In fact, it wasn’t long until directing made its way into the curriculum.
Joining us early on was Nick Proferes, who is still one of our great directing professors, along with such adjuncts and mentors as Sidney Lumet, Martin Scorsese, Paul Schrader, Mike Nichols, Alan Pakula, and Robert Benton.
It was at that point that Columbia students were creating enough work that the idea of a festival started to make sense. Directing slowly moved its way toward the center of the curriculum, where it sits to this day due to the amazing directing faculty we have assembled.
One other early emphasis that remains a central part of the program, and unique among film schools, is the focus on working with actors. Generally, student projects, let us just say, are not known for their stellar performances…. Under the guidance of Lenore Dekoven, that was never true of Columbia films, as you’ll see tonight. Lenore is also here with us tonight.
The final piece began to take shape in the early ’90s as a smattering of courses in producing, taught by Richard Brick, Buffalo Mike Hausman and others, slowly evolved into a full-fledged producing program, and again you’ll see the influence of that change as the evening goes on.
What emerged from all this transformation was a program unique among film schools… a completely integrated program, stressing the collaboration among writers, directors and producers. That’s a big part of our story.
But there’s more to it than that.
The art of storytelling goes back to the dawn of man. While the means of storytelling is constantly evolving, storytelling is the basic building block of all human communication, be it sitting around a campfire or creating a hit TV show.
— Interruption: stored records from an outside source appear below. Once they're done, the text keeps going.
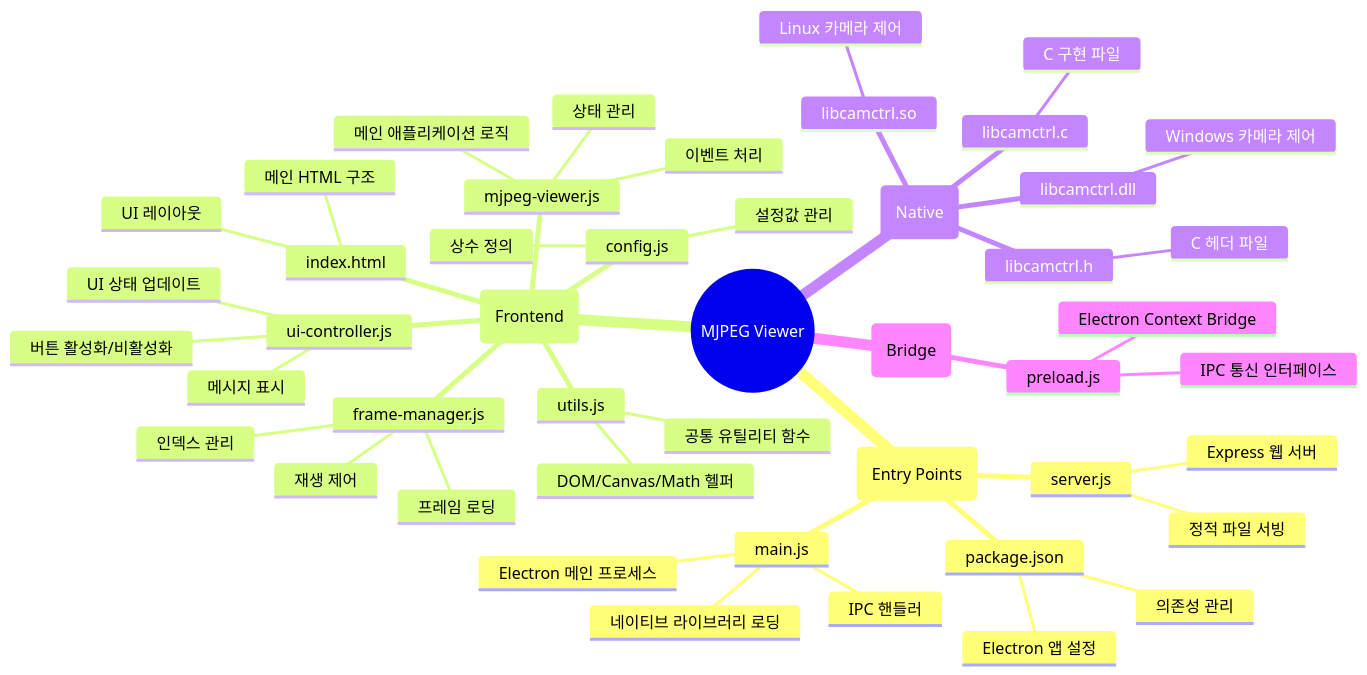
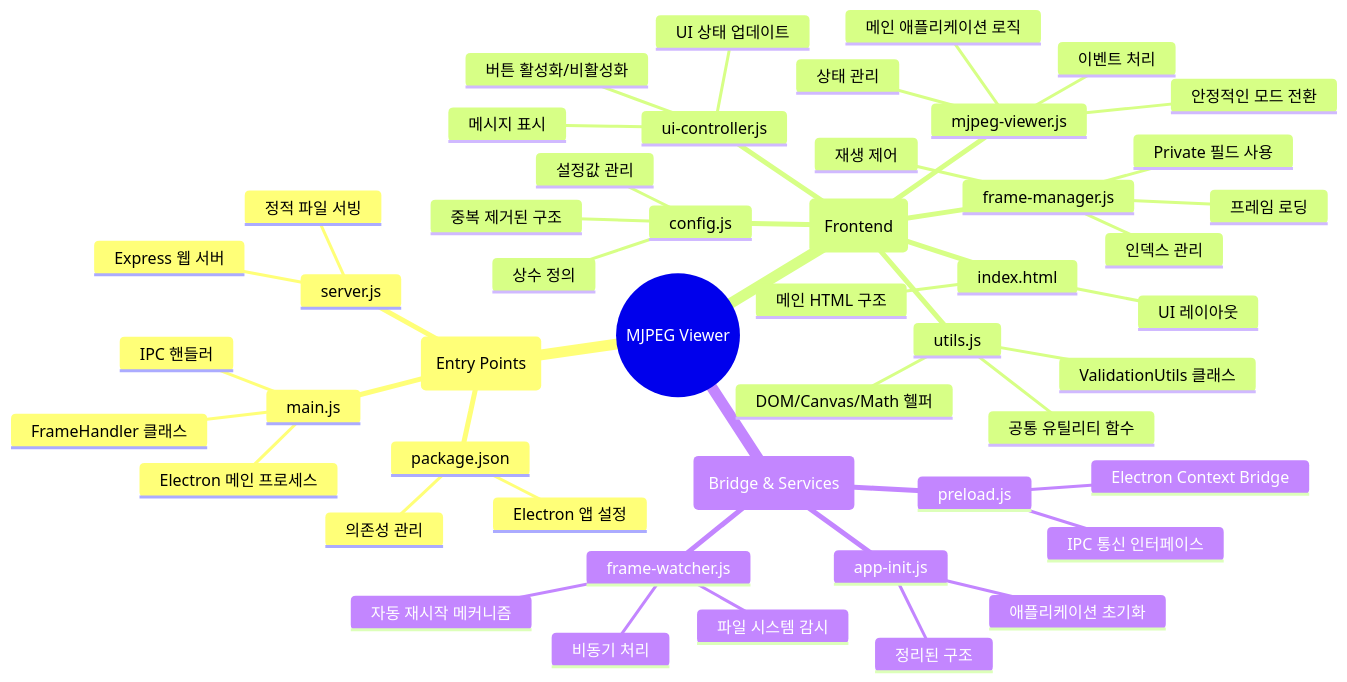
The second of 4 diagrams in README.md (ddonyo/camera), drawn with Mermaid before and after one commit. The commit also changed other lines of this file and 124 other files, not shown here.

````diff
--- a/README.md
+++ b/README.md
@@ -243,50 +206,52 @@
 ```mermaid
 mindmap
   root((MJPEG Viewer))
     (Entry Points)
       package.json
         Electron 앱 설정
         의존성 관리
       main.js
         Electron 메인 프로세스
-        네이티브 라이브러리 로딩
+        FrameHandler 클래스
         IPC 핸들러
       server.js
         Express 웹 서버
         정적 파일 서빙
     (Frontend)
       index.html
         메인 HTML 구조
         UI 레이아웃
       mjpeg-viewer.js
         메인 애플리케이션 로직
         상태 관리
         이벤트 처리
+        안정적인 모드 전환
       frame-manager.js
         프레임 로딩
         재생 제어
         인덱스 관리
+        Private 필드 사용
       ui-controller.js
         UI 상태 업데이트
         버튼 활성화/비활성화
         메시지 표시
       config.js
         상수 정의
         설정값 관리
+        중복 제거된 구조
       utils.js
         공통 유틸리티 함수
+        ValidationUtils 클래스
         DOM/Canvas/Math 헬퍼
-    (Native)
-      libcamctrl.dll
-        Windows 카메라 제어
-      libcamctrl.so
-        Linux 카메라 제어
-      libcamctrl.h
-        C 헤더 파일
-      libcamctrl.c
-        C 구현 파일
-    (Bridge)
+    (Bridge & Services)
       preload.js
         Electron Context Bridge
         IPC 통신 인터페이스
+      frame-watcher.js
+        파일 시스템 감시
+        자동 재시작 메커니즘
+        비동기 처리
+      app-init.js
+        애플리케이션 초기화
+        정리된 구조
 ```
````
It’s fundamental to politics, to advertising, to business, to religion and to art. Over the last century, it’s become clear that visual storytelling, specifically, has become one of the most powerful means of moving people…moving them to laugh, moving them to cry, moving them to act on their better instincts, or in the wrong hands, moving them to their worst.
We are currently going through an upheaval in the ways stories are told… one as significant as the invention of the motion picture more than 100 years ago.
Governments and corporations are spending literally billions of dollars in research trying to understand these changes and trying to harness them for their own purposes. It behooves us as a major educational institution to understand these changes and to bring the conversation back to the basic building block, which is storytelling.
We need to support the storytellers.
We need to learn from them as much as they learn from us.
We need to continue to evolve our program to encompass the way humanity is changing and our means of communication is changing.
As we move toward this future, I want you to know how much we at Columbia appreciate your support of what we do.
Your presence here tonight indicates that you share our conviction that what we do is essential.
Thank you for coming.